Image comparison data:

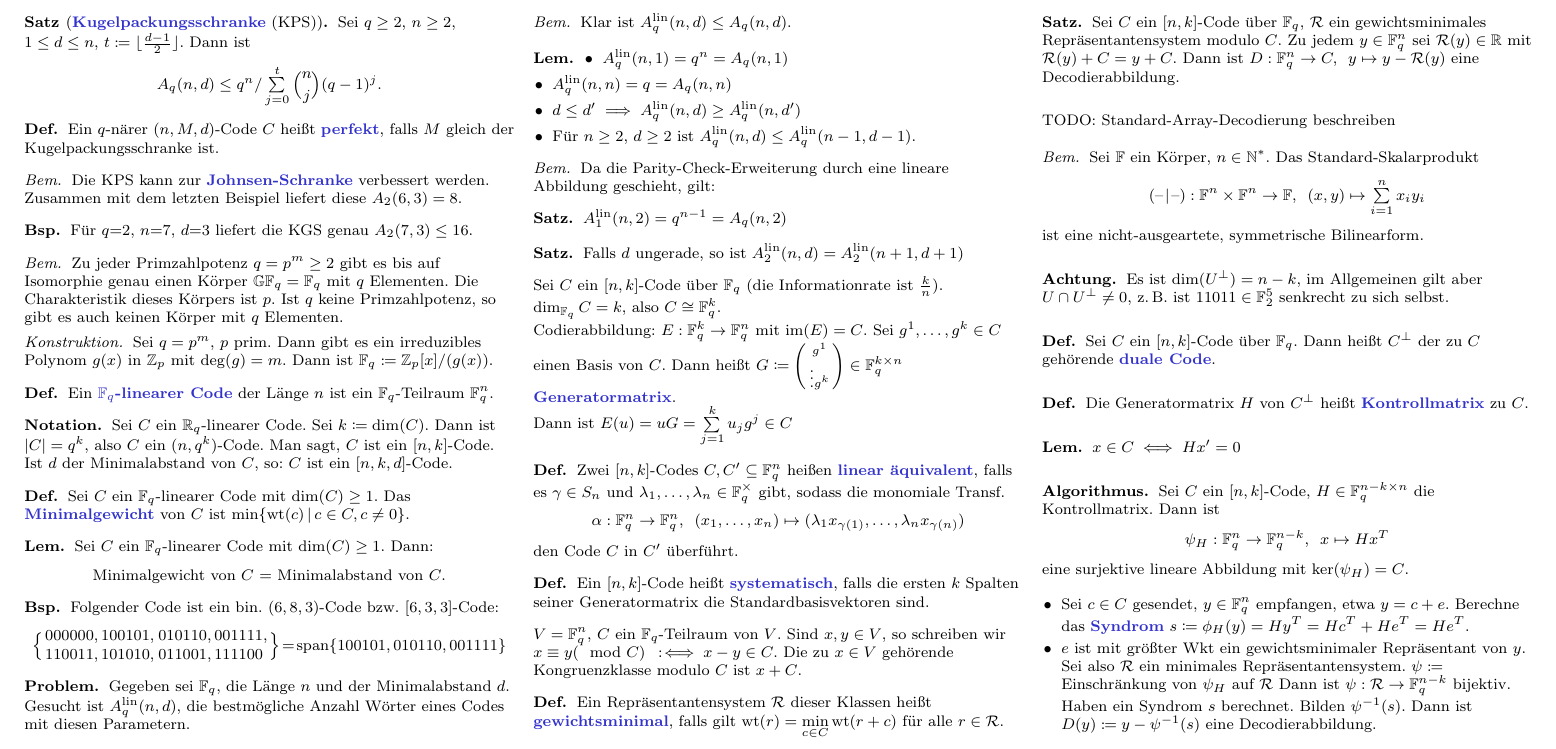
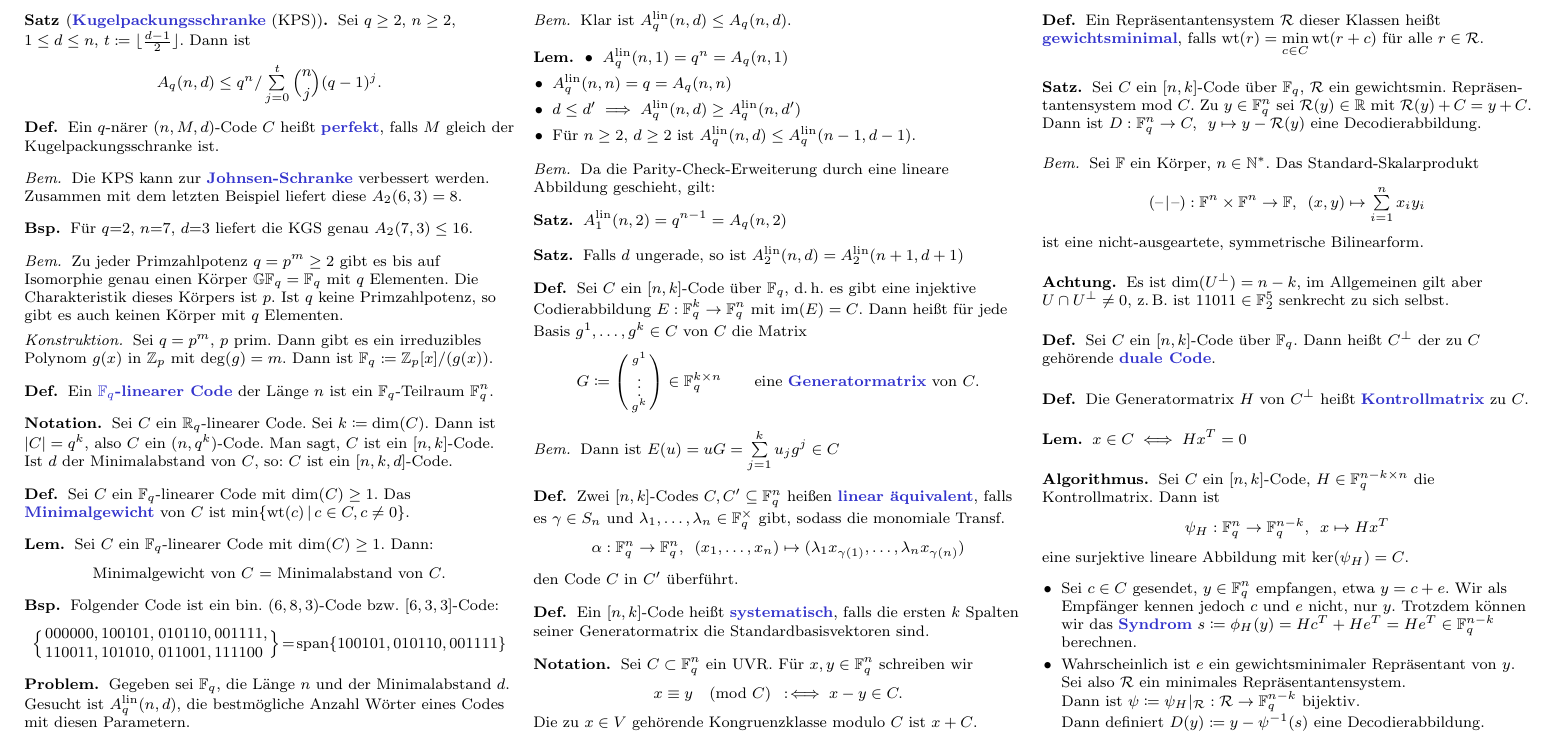
Before and after one commit to timjb/uni-spicker, a LaTeX document (codierungstheorie.tex): part of page 2 of 2, cut so that both start at the same text. The pictures show the PDF file codierungstheorie.pdf that the author committed with the source.

Commit message:
Codierungstheorievorlesung vom 27. Oktober (verbessert)

```diff
--- a/codierungstheorie.tex
+++ b/codierungstheorie.tex
@@ -510,18 +510,24 @@ In dieser Vorlesung soll es darum gehen, Daten mit einer Kanalcodierung so zu ü
 % Nordstrom-Robinson-Code:
 % Ein (16, 256, 6)-Code über $\F_2$
 
+% Vorlesung vom 27.10.2015
+
 % §4.4 Die Generatormatrix
 
-Sei $C$ ein $[n,k]$-Code über $\F_q$ (die Informationrate ist $\tfrac{k}{n}$).
-$\dim_{\F_q} C = k$, also $C \cong \F_q^k$.
+\begin{defn}
+  Sei $C$ ein $[n,k]$-Code über $\F_q$, \dh{} es gibt eine injektive Codierabbildung $E : \F_q^k \to \F_q^n$ mit $\im(E) = C$.
+  Dann heißt für jede Basis $g^1, \ldots, g^k \in C$ von $C$ die Matrix
+  \[
+    G \coloneqq \begin{psmallmatrix}
+      g^1 \\ \vdots \\ g^k
+    \end{psmallmatrix} \in \F_q^{k \times n} \qquad
+    \text{eine \emph{Generatormatrix} von $C$.}
+  \]
+\end{defn}
 
-Codierabbildung: $E : \F_q^k \to \F_q^n$ mit $\im(E) = C$.
-Sei $g^1, \ldots, g^k \in C$ einen Basis von $C$.
-Dann heißt $G \coloneqq \begin{psmallmatrix}
-  g^1 \\ \vdots g^k
-\end{psmallmatrix} \in \F_q^{k \times n}$ \emph{Generatormatrix}.
-
-Dann ist $E(u) = uG = \sum_{j=1}^k u_j g^j \in C$
+\begin{bem}
+  Dann ist $E(u) = uG = \sum_{j=1}^k u_j g^j \in C$
+\end{bem}
 
 % Ausgelassen: Bspe Parity-Check-Erweiterung und 5-Wiederholungscode
 
@@ -554,17 +560,19 @@ Dann ist $E(u) = uG = \sum_{j=1}^k u_j g^j \in C$
 
 % §4.5 Gewichtsminimale Repäsentanten und Standard-Array-Decodierung
 
-$V = \F_q^n$, $C$ ein $\F_q$-Teilraum von $V$.
-Sind $x, y \in V$, so schreiben wir $x \equiv y (\mod C) \coloniff x-y \in C$.
-Die zu $x \in V$ gehörende Kongruenzklasse modulo $C$ ist $x + C$.
+\begin{nota}
+  Sei $C \subset \F_q^n$ ein UVR. Für $x, y \in \F_q^n$ schreiben wir
+  \[ x \equiv y \pmod{C} \coloniff x-y \in C. \]
+  Die zu $x \in V$ gehörende Kongruenzklasse modulo $C$ ist $x + C$.
+\end{nota}
 
 \begin{defn}
-  Ein Repräsentantensystem $\mathcal{R}$ dieser Klassen heißt \emph{gewichtsminimal}, falls gilt $\wt(r) = \min_{c \in C} \wt(r+c)$ für alle $r \in \mathcal{R}$.
+  Ein Repräsentantensystem $\mathcal{R}$ dieser Klassen heißt \emph{gewichtsminimal}, falls $\wt(r) = \min_{c \in C} \wt(r+c)$ für alle $r \in \mathcal{R}$.
 \end{defn}
 
 \begin{satz}
-  Sei $C$ ein $[n, k]$-Code über $\F_q$, $\mathcal{R}$ ein gewichtsminimales Repräsentantensystem modulo $C$.
-  Zu jedem $y \in \F_q^n$ sei $\mathcal{R}(y) \in \R$ mit $\mathcal{R}(y) + C = y + C$.
+  Sei $C$ ein $[n, k]$-Code über $\F_q$, $\mathcal{R}$ ein gewichtsmin. Repräsen- tantensystem mod $C$.
+  Zu $y \in \F_q^n$ sei $\mathcal{R}(y) \in \R$ mit $\mathcal{R}(y) + C = y + C$.
   Dann ist $D : \F_q^n \to C, \enspace y \mapsto y - \mathcal{R}(y)$ eine Decodierabbildung.
 \end{satz}
 
@@ -600,7 +608,7 @@ TODO: Standard-Array-Decodierung beschreiben
 \end{defn}
 
 \begin{lem}
-  $x \in C \iff Hx' = 0$
+  $x \in C \iff H x^T = 0$
 \end{lem}
 
 \begin{alg}
@@ -610,16 +618,13 @@ TODO: Standard-Array-Decodierung beschreiben
   eine surjektive lineare Abbildung mit $\ker(\psi_H) = C$.
   \begin{itemize}
     \item Sei $c \in C$ gesendet, $y \in \F_q^n$ empfangen, etwa $y = c + e$.
-    Berechne das \emph{Syndrom} $s \coloneqq \phi_H(y) = H y^T = H c^T + H e^T = H e^T$.
-    \item $e$ ist mit größter Wkt ein gewichtsminimaler Repräsentant von $y$.
-    Sei also $\mathcal{R}$ ein minimales Repräsentantensystem.
-    $\psi \coloneqq $ Einschränkung von $\psi_H$ auf $\mathcal{R}$
-    Dann ist $\psi : \mathcal{R} \to \F_q^{n-k}$ bijektiv.
-    Haben ein Syndrom $s$ berechnet. Bilden $\psi^{-1}(s)$.
-    Dann ist $D(y) \coloneqq y - \psi^{-1}(s)$ eine Decodierabbildung.
+    Wir als Empfänger kennen jedoch $c$ und $e$ nicht, nur $y$.
+    Trotzdem können wir das \emph{Syndrom} $s \coloneqq \phi_H(y) = H c^T + H e^T = H e^T \in \F_q^{n-k}$ berechnen.
+    \item Wahrscheinlich ist $e$ ein gewichtsminimaler Repräsentant von $y$.
+    Sei also $\mathcal{R}$ ein minimales Repräsentantensystem. \\
+    Dann ist $\psi \coloneqq \psi_H|_{\mathcal{R}} : \mathcal{R} \to \F_q^{n-k}$ bijektiv. \\
+    Dann definiert $D(y) \coloneqq y - \psi^{-1}(s)$ eine Decodierabbildung.
   \end{itemize}
-  %$\psi_H^{-1}(s) = $
-  %Sei $s \in \F_q^{n-k}$.
 \end{alg}
 
 \end{document}
```
Also changed, not shown: codierungstheorie.pdf, codierungstheorie.tex (2 more changed lines).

- _Exercise objective_
All lines above that include the word "Dann" must be copied into the answer.

- _Response to this task_
+  Dann heißt für jede Basis $g^1, \ldots, g^k \in C$ von $C$ die Matrix
-Dann heißt $G \coloneqq \begin{psmallmatrix}
-Dann ist $E(u) = uG = \sum_{j=1}^k u_j g^j \in C$
+  Dann ist $E(u) = uG = \sum_{j=1}^k u_j g^j \in C$
@@ -554,17 +560,19 @@ Dann ist $E(u) = uG = \sum_{j=1}^k u_j g^j \in C$
   Dann ist $D : \F_q^n \to C, \enspace y \mapsto y - \mathcal{R}(y)$ eine Decodierabbildung.
-    Dann ist $\psi : \mathcal{R} \to \F_q^{n-k}$ bijektiv.
-    Dann ist $D(y) \coloneqq y - \psi^{-1}(s)$ eine Decodierabbildung.
+    Dann ist $\psi \coloneqq \psi_H|_{\mathcal{R}} : \mathcal{R} \to \F_q^{n-k}$ bijektiv. \\
+    Dann definiert $D(y) \coloneqq y - \psi^{-1}(s)$ eine Decodierabbildung.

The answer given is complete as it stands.